As we prepare to move into the warmer summer months, it's time to prepare for one of the season's most unwanted and unannounced guests. Hurricanes are a common summertime danger for those in the country's coastal regions. Hurricane Preparedness Week is this week, and it's a perfect opportunity for facility maintenance managers to brush up on what they can do to make sure their building maintenance is in order and their facilities have a plan in place in the event that the worst should blow into town.
Know your enemy
According to the National Hurricane Center, the term "hurricane" is actually something of a catch-all that describes a collection of different related weather hazards, from inland flooding to high winds to storm surge - a sudden massive rise in water due to the storm winds. Hurricanes are unfortunately unpreventable, and can cause tens of millions of dollars in damage to environment and property.
As a facilities maintenance manager, an impending hurricane or tropical storm can be a nightmare situation. Fortunately, while you may not be able to stop hurricanes from hitting your area, there are steps you can take in preparation to minimize the damage to your facility, saving you precious time and money in repairs.
Getting the basics in order
While the EPA recommended calling 911 in the event of any emergency situation, chances are that in the event of a hurricane you'll need to largely rely on your own preparations. Carefully track the weather reports during hurricane season, and when you see that one is coming take a few basic steps to make your facility more secure. If your building doesn't have hurricane-proof windows or storm windows, Ready.gov recommended boarding them up with 5/8-inch plywood to prevent breakage from flying debris. Any trees or shrubs on site should be carefully and regularly trimmed, and any outdoor furniture or umbrellas should be securely stored inside, as stray tree limbs and patio furniture are among the primary offenders when it comes to damage to windows.

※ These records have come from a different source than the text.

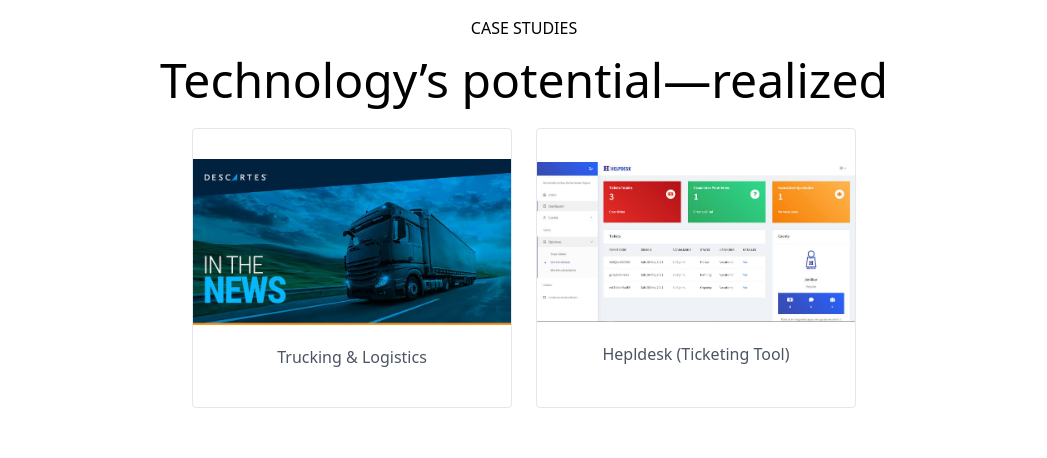
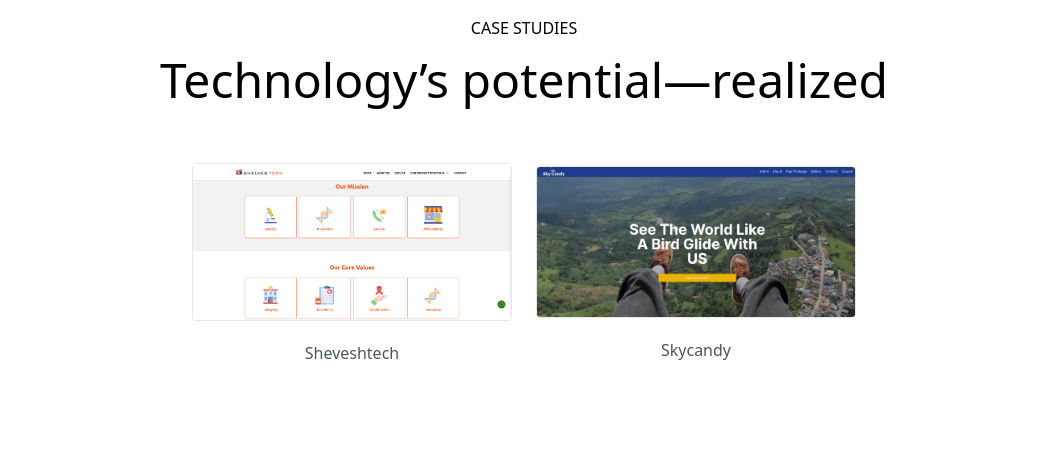
Before and after one commit to shivamdev24/NoblesseTech, a React (Vite) app: page / in a window 1280 px wide. Shown: the part 1040-1498 px from the top of the page, without its empty margins (116-1163 px from the left). Built offline with nearby package versions, Linux system fonts and the light colour scheme.

Commit message:
update photos

```diff
--- a/src/pages/Home.jsx
+++ b/src/pages/Home.jsx
@@ -1,5 +1,5 @@
-import Trucking from "../assets/imgs/images.jpeg";
-import Helpdesk from "../assets/imgs/helpdesk.jpeg";
+import ShelveshTech from "../assets/imgs/shelvesh2.png";
+import Skycandy from "../assets/imgs/skycandy.png";
 
 import { motion } from "framer-motion";
 import { HeroHighlight, Highlight } from "../components/ui/HeroHighlight";
@@ -8,15 +8,15 @@
 
 const cardsCaseStudy = [
   {
-    img: Trucking,
+    img: ShelveshTech,
     location: "",
-    path: "Trucking & Logistics",
+    path: "Sheveshtech",
     link: "/",
   },
   {
-    img: Helpdesk,
+    img: Skycandy,
     location: "",
-    path: "Hepldesk (Ticketing Tool)",
+    path: "Skycandy",
     link: "/",
   },
 ];
@@ -333,9 +333,9 @@
             {cardsCaseStudy.map((items, index) => (
               <div
                 key={index}
-                className="rounded overflow-hidden hover:shadow-gray-300 border border-gray-200 h-[35vh] w-full lg:w-[25vw] flex flex-col justify-center items-center hover:bg-white hover:text-black text-gray-600 hover:scale-105 duration-500 hover:shadow-lg"
+                className="rounded overflow-hidden hover:shadow-gray-300  border-gray-200 h-[35vh] w-full lg:w-[25vw] flex flex-col justify-center items-center hover:bg-white hover:text-black text-gray-600 hover:scale-105 duration-500 hover:shadow-lg"
               >
-                <img src={items.img} className="object-cover" alt="" />
+                <img src={items.img} className="object-cover rounded border" alt="" />
 
                 <div className="mt-3 p-2">
                   <p className="text-base "> {items.path} </p>
```
Also changed, not shown: src/assets/imgs/shelvesh2.png (added), src/assets/imgs/skycandy.png (added).
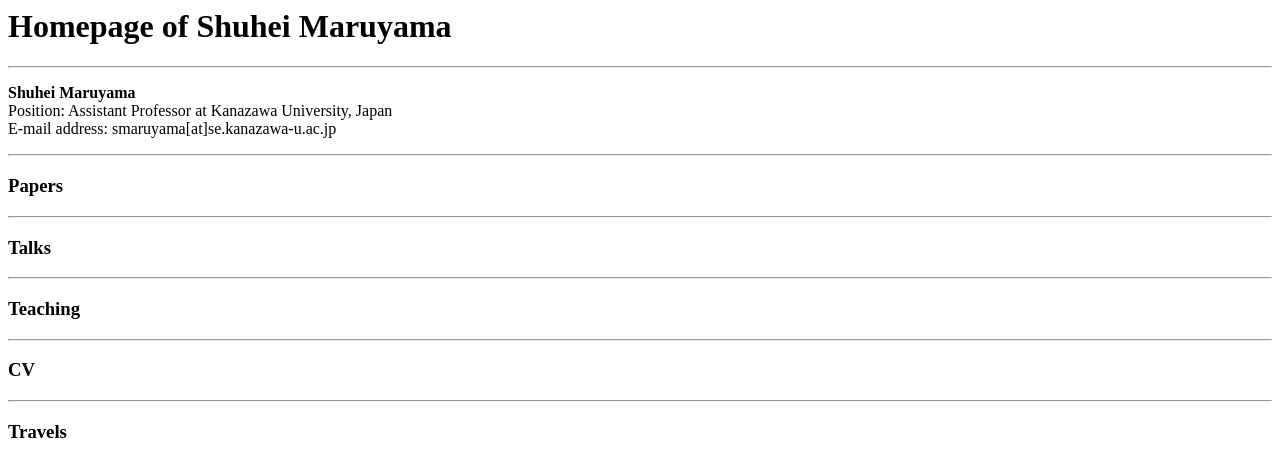
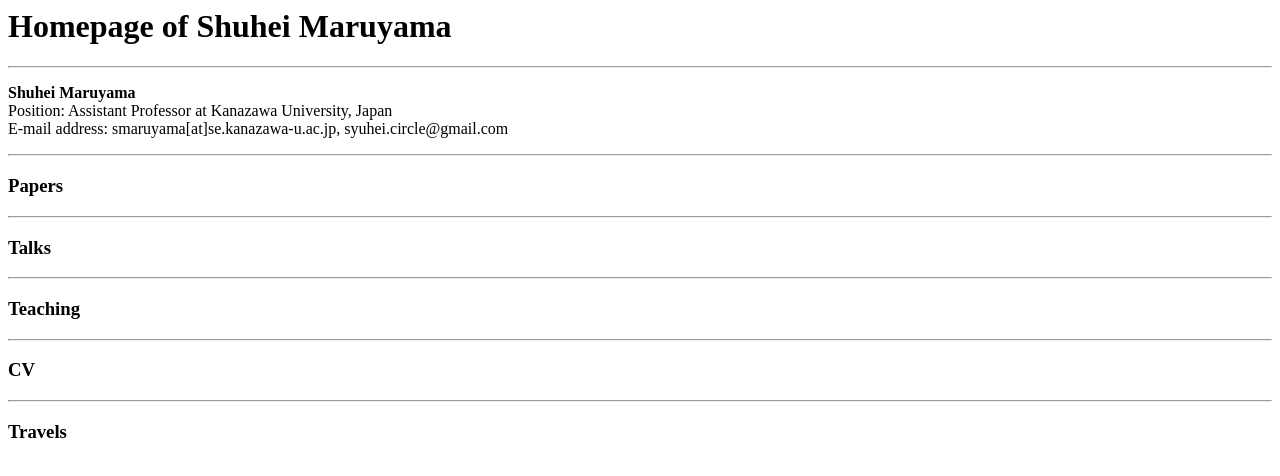
Before and after one commit to ShuMaruyama/homepage, a plain HTML site: page index.html in a window 1280 px wide. Drawn offline with Linux system fonts and the light colour scheme.

Commit message:
Update index.html

```diff
--- a/index.html
+++ b/index.html
@@ -20,7 +20,7 @@
 <hr>
 <p><b>Shuhei Maruyama</b> <br>
 Position: Assistant Professor at Kanazawa University, Japan <br>
-E-mail address: smaruyama[at]se.kanazawa-u.ac.jp </p>
+E-mail address: smaruyama[at]se.kanazawa-u.ac.jp, syuhei.circle@gmail.com </p>
 <hr>
 
 <div onclick="obj=document.getElementById('paper').style; obj.display=(obj.display=='none')?'block':'none';">
```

It's also important to have an understanding of your facility's geographic area, and how that could affect your risk of potential hurricane damage. If you're situated at a lower elevation, understand that you may be at much greater risk of flooding. If your area has a pre-determined hurricane evacuation route, it's important to know it and have it posted somewhere very visible in your facility. Make sure you and everyone else in your facility understands that in the event of an evacuation, plenty of time should be given to beat bad weather and flooding, and that routes should be followed exactly to avoid unmarked detours.